WORK ITEM →
A single number is required: the count of lines in the entries below that include the word "subgraph".

+ + + +

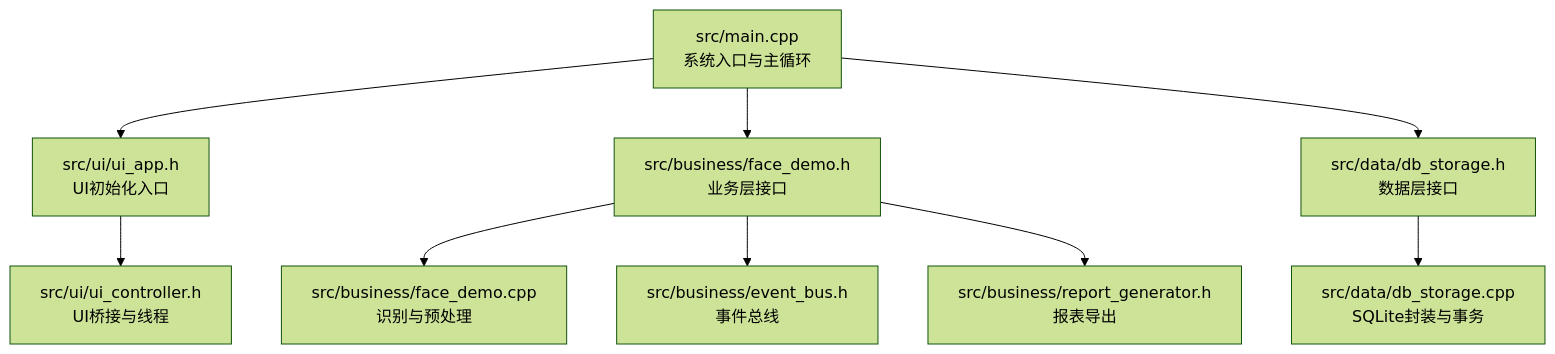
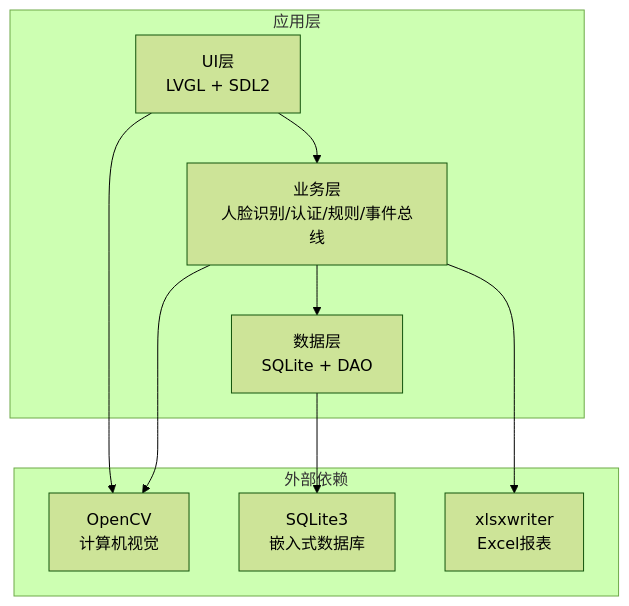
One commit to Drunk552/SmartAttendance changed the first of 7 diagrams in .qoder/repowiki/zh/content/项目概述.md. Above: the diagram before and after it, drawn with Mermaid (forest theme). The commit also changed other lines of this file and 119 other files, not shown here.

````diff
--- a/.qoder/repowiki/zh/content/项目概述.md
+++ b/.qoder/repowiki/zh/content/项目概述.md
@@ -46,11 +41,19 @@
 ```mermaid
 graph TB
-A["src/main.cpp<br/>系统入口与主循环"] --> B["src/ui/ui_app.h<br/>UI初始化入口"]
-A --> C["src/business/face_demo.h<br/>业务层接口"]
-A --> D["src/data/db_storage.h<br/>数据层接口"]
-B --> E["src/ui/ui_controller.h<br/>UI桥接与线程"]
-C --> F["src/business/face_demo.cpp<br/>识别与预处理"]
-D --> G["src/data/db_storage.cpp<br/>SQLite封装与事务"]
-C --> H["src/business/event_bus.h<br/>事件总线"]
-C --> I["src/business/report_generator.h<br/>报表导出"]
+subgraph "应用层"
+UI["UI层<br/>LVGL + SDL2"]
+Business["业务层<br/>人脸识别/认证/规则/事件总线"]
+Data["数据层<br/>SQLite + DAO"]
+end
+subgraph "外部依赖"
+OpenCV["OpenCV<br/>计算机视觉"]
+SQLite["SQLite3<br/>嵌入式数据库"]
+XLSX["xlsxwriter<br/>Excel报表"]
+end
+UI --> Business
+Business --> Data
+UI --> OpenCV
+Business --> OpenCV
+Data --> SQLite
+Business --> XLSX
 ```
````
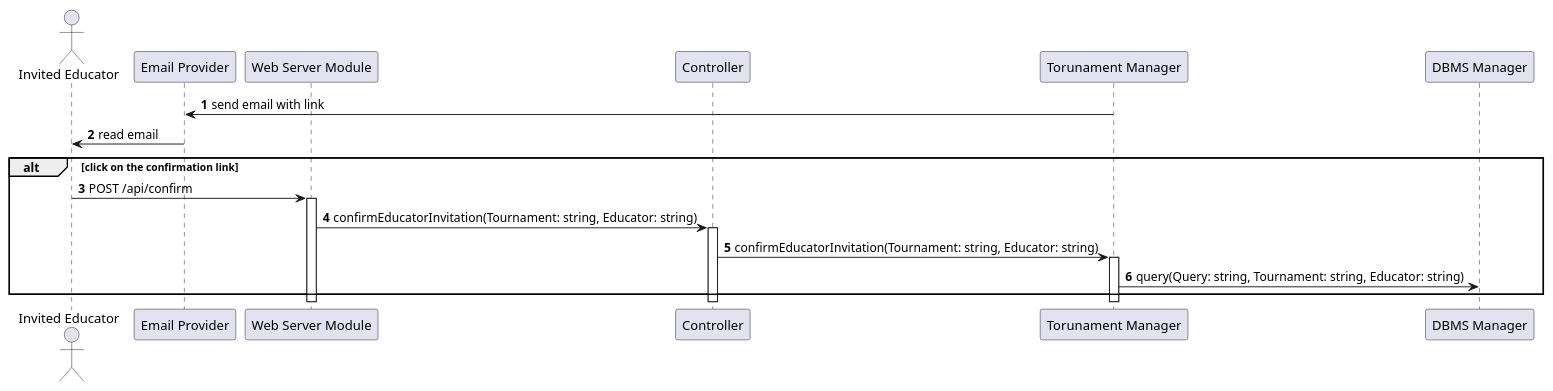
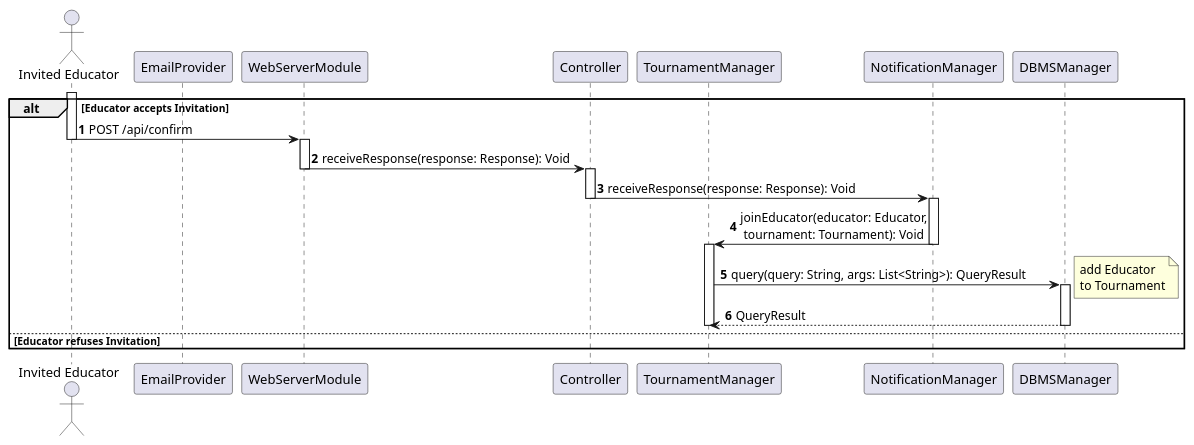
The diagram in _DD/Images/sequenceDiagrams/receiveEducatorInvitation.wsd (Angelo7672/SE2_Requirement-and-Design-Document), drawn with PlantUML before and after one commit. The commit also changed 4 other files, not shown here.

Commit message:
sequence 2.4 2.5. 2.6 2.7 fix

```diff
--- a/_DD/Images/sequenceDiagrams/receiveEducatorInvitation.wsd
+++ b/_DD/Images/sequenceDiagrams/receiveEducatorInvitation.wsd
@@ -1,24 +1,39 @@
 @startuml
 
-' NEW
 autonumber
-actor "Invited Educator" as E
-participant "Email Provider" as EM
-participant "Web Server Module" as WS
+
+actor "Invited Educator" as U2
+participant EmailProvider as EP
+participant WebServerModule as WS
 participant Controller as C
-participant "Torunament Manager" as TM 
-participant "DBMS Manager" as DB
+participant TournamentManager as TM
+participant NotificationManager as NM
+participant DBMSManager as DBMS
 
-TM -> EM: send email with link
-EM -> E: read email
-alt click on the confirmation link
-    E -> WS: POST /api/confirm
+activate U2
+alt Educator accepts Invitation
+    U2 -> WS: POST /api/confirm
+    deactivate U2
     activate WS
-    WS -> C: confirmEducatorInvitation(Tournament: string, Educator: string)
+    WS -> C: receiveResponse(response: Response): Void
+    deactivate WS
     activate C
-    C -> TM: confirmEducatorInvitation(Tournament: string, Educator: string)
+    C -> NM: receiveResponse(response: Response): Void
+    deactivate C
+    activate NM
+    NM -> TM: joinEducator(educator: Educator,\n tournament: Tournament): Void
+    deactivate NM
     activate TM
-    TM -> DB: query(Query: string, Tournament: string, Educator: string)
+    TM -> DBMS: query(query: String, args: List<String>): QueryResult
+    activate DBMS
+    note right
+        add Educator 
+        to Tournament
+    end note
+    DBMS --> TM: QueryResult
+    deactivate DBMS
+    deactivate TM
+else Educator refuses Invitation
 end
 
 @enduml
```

+ + + +

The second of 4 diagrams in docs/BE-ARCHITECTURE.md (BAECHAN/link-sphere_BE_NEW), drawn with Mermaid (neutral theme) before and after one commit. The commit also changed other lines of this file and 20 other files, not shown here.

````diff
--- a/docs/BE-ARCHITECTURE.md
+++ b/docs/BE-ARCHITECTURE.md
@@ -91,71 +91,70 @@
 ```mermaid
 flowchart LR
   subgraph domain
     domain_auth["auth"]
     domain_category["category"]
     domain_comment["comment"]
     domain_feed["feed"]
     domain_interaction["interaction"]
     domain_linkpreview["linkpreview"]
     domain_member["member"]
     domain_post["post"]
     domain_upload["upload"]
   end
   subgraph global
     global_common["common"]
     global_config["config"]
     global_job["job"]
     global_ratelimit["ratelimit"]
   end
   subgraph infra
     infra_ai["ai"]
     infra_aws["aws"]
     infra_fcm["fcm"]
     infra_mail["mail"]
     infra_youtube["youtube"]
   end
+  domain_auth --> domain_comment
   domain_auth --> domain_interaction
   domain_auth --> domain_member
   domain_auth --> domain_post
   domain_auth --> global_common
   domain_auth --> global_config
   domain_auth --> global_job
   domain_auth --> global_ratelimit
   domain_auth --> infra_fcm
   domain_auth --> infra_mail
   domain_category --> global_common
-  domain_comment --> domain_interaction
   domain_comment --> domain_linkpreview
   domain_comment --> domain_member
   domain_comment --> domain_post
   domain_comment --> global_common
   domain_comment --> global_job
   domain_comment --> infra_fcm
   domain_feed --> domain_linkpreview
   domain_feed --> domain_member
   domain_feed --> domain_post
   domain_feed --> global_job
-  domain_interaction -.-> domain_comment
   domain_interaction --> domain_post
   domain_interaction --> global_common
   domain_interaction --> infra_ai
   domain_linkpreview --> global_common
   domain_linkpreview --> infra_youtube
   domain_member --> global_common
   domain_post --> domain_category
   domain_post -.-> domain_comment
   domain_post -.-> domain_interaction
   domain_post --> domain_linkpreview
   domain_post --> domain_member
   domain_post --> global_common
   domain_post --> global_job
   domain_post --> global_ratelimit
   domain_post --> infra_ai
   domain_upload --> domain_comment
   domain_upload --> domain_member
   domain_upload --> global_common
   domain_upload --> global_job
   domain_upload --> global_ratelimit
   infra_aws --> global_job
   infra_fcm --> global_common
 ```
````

+ + + +

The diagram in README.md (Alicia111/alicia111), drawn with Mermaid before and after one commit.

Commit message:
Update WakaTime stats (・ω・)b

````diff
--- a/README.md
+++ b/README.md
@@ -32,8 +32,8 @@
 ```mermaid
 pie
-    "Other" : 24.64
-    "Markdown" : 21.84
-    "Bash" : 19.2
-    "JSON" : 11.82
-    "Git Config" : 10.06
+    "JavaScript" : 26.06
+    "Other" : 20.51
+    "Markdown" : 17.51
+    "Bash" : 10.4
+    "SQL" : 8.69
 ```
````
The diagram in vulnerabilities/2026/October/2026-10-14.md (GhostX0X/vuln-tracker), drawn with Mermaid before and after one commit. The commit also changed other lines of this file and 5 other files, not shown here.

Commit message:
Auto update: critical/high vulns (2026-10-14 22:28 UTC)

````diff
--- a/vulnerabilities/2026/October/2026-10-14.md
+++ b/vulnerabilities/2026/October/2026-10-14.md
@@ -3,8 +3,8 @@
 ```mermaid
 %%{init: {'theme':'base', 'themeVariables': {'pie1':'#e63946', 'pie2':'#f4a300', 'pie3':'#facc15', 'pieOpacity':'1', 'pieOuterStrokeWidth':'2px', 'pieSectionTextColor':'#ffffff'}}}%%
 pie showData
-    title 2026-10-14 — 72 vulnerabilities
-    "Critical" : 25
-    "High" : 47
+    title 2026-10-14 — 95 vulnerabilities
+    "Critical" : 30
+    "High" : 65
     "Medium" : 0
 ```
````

+ + + +

RESPONSE TO THIS TASK →
5